Extensive investigations have been published on the cellular protective roles of Nrf2 against various toxicants and diseases [4], [9], [10]. Recently, the Nrf2-Keap1 signaling pathway has garnered increasing attention in the field of energy metabolism [11][16]. Our laboratory has explored the potential role of Nrf2 during the pathophysiological progression of type I diabetes [17], fatty liver disease [18], as well as high-fat diet-induced obesity [19] and glucose intolerance [20] in mice.

Whereas the aforementioned reports investigated the role of the Nrf2-Keap1 system under circumstances of nutrient surplus, the current study explores the potential function of Nrf2 signaling on energy allocation during food deprivation. To achieve this goal, Nrf2-null, wild-type (WT), Keap1-knockdown (K1-KD; enhanced Nrf2 activation in all tissues), and Keap1 hepatocyte-specific-knockout (K1-HKO; maximum Nrf2 activation in the liver and enhanced Nrf2 activation in other tissues) mice [8] were subjected to 24-h fasting. Metabolic parameters in blood and liver as well as expression of genes involved in energy metabolism in liver were determined to elucidate the effects of graded activation of Nrf2 on energy homeostasis under the physiological condition of fasting.

Materials and Methods

Animals and Experimental Design

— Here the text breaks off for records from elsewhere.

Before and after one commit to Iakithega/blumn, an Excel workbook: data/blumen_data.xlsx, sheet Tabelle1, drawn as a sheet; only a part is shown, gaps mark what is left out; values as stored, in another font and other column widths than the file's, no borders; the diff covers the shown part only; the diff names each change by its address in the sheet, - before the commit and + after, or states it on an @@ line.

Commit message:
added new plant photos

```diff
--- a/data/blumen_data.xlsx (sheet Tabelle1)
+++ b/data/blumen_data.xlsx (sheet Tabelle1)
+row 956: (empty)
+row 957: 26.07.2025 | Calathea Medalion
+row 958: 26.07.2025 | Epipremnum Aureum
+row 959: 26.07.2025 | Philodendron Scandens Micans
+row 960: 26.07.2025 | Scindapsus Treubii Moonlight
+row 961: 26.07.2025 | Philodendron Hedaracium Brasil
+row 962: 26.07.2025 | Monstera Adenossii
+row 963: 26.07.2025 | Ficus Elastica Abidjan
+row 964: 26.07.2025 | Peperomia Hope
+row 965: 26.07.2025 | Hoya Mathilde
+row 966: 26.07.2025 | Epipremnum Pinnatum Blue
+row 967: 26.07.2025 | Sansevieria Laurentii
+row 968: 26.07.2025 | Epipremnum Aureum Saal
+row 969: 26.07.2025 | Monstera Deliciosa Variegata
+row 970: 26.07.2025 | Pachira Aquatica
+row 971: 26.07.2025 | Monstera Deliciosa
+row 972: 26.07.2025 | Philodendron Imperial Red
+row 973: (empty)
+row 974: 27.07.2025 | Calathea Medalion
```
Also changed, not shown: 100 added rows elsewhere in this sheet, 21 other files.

Nrf2 knockout (Nrf2-null) mice were kindly provided by Dr. Jefferson Chan (University of California, Irvine, CA) [21] and Keap1-knockdown (K1-KD) mice were from Dr. Masayuki Yamamoto (Tohoku University, Aoba-ku, Sendai, Japan) [22]. Keap1 hepatocyte-specific knockout (K1-HKO) mice were generated by crossing K1-KD mice and Alb-Cre+ mice, which express Cre only in hepatocytes [8]. All strains were backcrossed into more than 99% congenic C57BL/6 background, which were verified by the Jackson Laboratory (Bar Harbor, ME). Wild-type (WT) C57BL/6 mice were purchased from Charles River Laboratories, Inc. (Wilmington, MA). All mice were bred in the Laboratory Animal Facility at the University of Kansas Medical Center and housed in a temperature-, light-, and humidity-controlled environment that is accredited by the Association for Assessment and Accreditation of Laboratory Animal Care. Mice were maintained on laboratory chow (Harlan’s Teklad rodent diet #8604), and had free access to water. Male Nrf2-null, WT, K1-KD, and K1-HKO mice (n = 5, 2-mo old) were either fasted for 24 h (chow was removed from 9∶00 am to 9∶00 am next day) or maintained on the laboratory chow. In a prolonged fasting and refeeding experiment, male mice of the four genotypes (n = 3−5) were either fasted for a continuous 36-h period or fasted for 24 h and refed for 12 h. Animals were euthanized by an overdose of pentobarbital sodium. Plasma and liver were collected and stored at −80°C until use. A portion of liver was embedded in OCT (frozen tissue matrix) followed by flash freezing on dry ice. Another piece of liver was fixed in 10% formalin. The University of Kansas Medical Center Institutional Animal Care and Use Committee approved the studies.

Histopathology

Liver tissues were fixed in 10% formalin for 48 h, transferred to 70% ethanol for 48 h, and embedded in paraffin blocks for sectioning. Liver sections (5 µm) were stained with hematoxylin and eosin using standard protocols.

Blood Chemistry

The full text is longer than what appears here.